It’s certainly a nice-looking place. Checkered black-and-white floor and deep booths reference a 1950’s soda shop. But the furnishings have a much higher level of finish, and the full bar in the back of the room puts things a little more in neighborhood bistro mode. A fine selection of bottled beers seem to be the highlight here.
The menu keeps its burgers (purportedly so big and juicy you need five napkins to keep from having the meat-soaked face of a hyena after a kill) front and center. Yet it makes room for steaks, seafood, full-meal salads and sushi rolls.
Our meals starts off inauspiciously with these lobster roll sliders ($19.50, above) — three to the order and sided by a good 100 bread-and-butter pickle slices. The lobster had the stringy texture and papery flavor of shellfish that had been cooked, frozen and thawed. The wash of drippy mayo didn’t help.
Deep-fried pickles and pastrami ($7.50) brings soft, battered bundles nestled on sauerkraut. If you appreciate the wit of a deli sandwich reimagined as a foofy appetizer, you’ll appreciate this dish.
I can also see why some people might dig the signature original five napkin burger ($14.95), a 10-ounce behemoth lavished with the soft-on-soft richness of gruyère cheese, rosemary aïoli and caramelized onions. I can also see how some might hate its damp, soaked bun and perpetual plop-plop-plopping of condiment goo.
I don’t see how anyone could consider the inside out burger ($14.95) served between lettuce leaves with hard tomato slices and an enormous puddle of Russian dressing 5N sauce an actual burger. I was 10 napkins in before I give up. I don’t even want to extract the meat from its pink bath of sauce.
A 12-ounce strip steak ($21.50), flat and wan with no char and no redness to its color, makes us only crave good steak.
We did love our salted caramel milkshake ($5.50), which fed three for dessert amply. We didn’t love our fries, which were salted to a fare-thee-well.
I’d love to hear from anyone who really likes this restaurant to explain why. Seriously, anyone: Fans, publicists posing as fans, corporate investors, folks who get 5 bucks a pop to review restaurants they’ve never visited on social media sites, automated bots in Indonesia trying to sell Toshiba laptops, it doesn’t matter.

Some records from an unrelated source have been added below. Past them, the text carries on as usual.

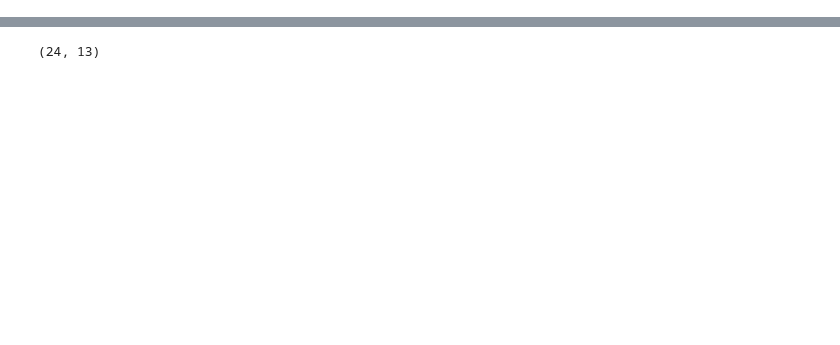
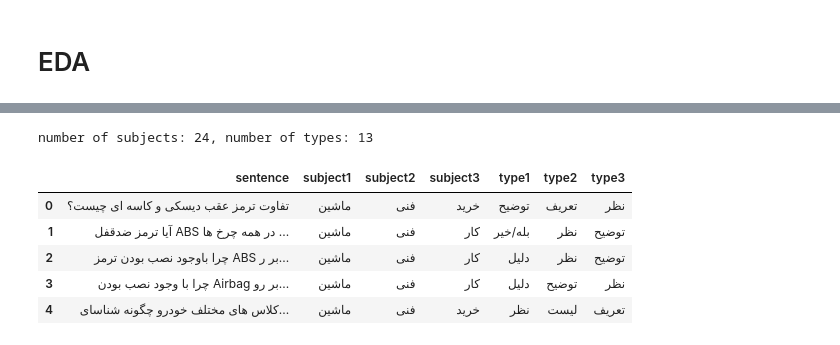
Before and after one commit to AliAkbarBadri/q-type-topic, a Jupyter notebook: LSTM.ipynb, the cells around one changed output, grey strips where cells are left out. Drawn from its saved outputs; the diff is of its cells as text; code cells hidden in the pictures; blank space fills up the shorter version.

```diff
--- a/LSTM.ipynb
+++ b/LSTM.ipynb
@@ -24,3 +26,5 @@ Mounted at /content/drive
+# %% [markdown]
+# EDA
 # %%
 questions = pd.read_csv("/content/drive/My Drive/topics-for-types/result.csv", delimiter=";")
 # %%
@@ -37,6 +41,18 @@ questions.head()
 # %%
 subjects_unique = len(set(np.concatenate((questions.subject1, questions.subject2,questions.subject3), axis=None)))
 types_unique = len(set(np.concatenate((questions.type1, questions.type2,questions.type3), axis=None)))
-subjects_unique, types_unique
+print("number of subjects: " + str(subjects_unique) + ", number of types: " + str(types_unique))
 # %% [output]
-(24, 13)
+number of subjects: 24, number of types: 13
+# %%
+chosen_columns = ['sentence','subject1',	'subject2',	'subject3',  'type1',	'type2',	'type3']
+# %%
+df_questions = questions[chosen_columns]
+df_questions.head()
+# %% [output]
+|  | sentence | subject1 | subject2 | subject3 | type1 | type2 | type3 |
+| 0 | تفاوت ترمز عقب دیسکی و کاسه ای چیست؟ | ماشین | فنی | خرید | توضیح | تعریف | نظر |
+| 1 | آیا ترمز ضدقفل ABS در همه چرخ ها ... | ماشین | فنی | کار | بله/خیر | نظر | توضیح |
+| 2 | چرا باوجود نصب بودن ترمز ABS بر ر... | ماشین | فنی | کار | دلیل | نظر | توضیح |
+| 3 | چرا با وجود نصب بودن Airbag بر رو... | ماشین | فنی | کار | دلیل | توضیح | نظر |
+| 4 | کلاس های مختلف خودرو چگونه شناسای... | ماشین | فنی | خرید | نظر | لیست | تعریف |
```
Also changed, not shown: parts of 12 cells of this notebook.
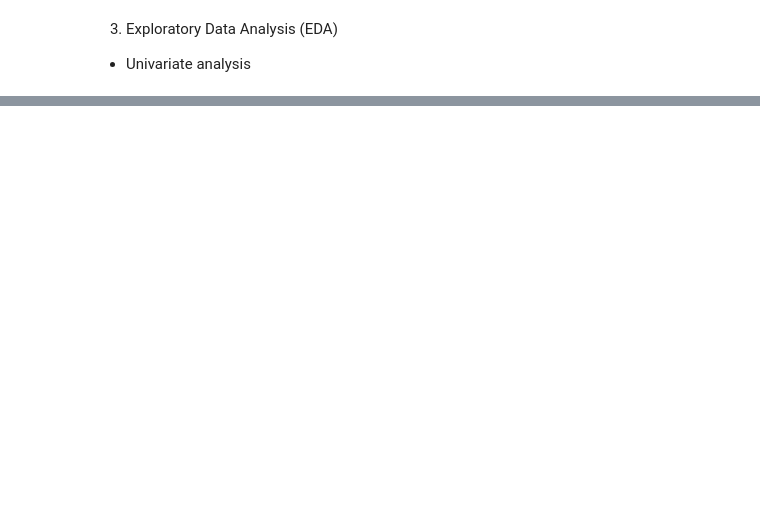
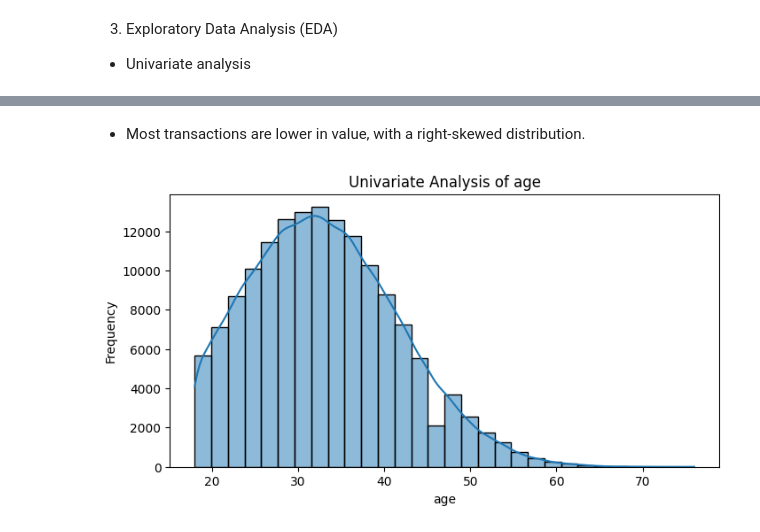
Before and after one commit to bettyabay/Adey-Innovations-Fraud-Detection, a Jupyter notebook: notebook/eda.ipynb, the cells around one changed output, grey strips where cells are left out. Cells and saved outputs as stored; diff of their text form; code cells hidden in the pictures; blank space fills up the shorter version.

```diff
--- a/notebook/eda.ipynb
+++ b/notebook/eda.ipynb
@@ -193,0 +199,6 @@ memory usage: 12.7+ MB
+# %% [markdown]
+-  Most transactions are lower in value, with a right-skewed distribution.
+# %%
+univariate_analysis(fraud_df, 'age')
+# %% [output]
+[figure, added]
```
Also changed, not shown: parts of 44 cells of this notebook, 1 other file.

Are we just a tough crowd? People elsewhere really like this place.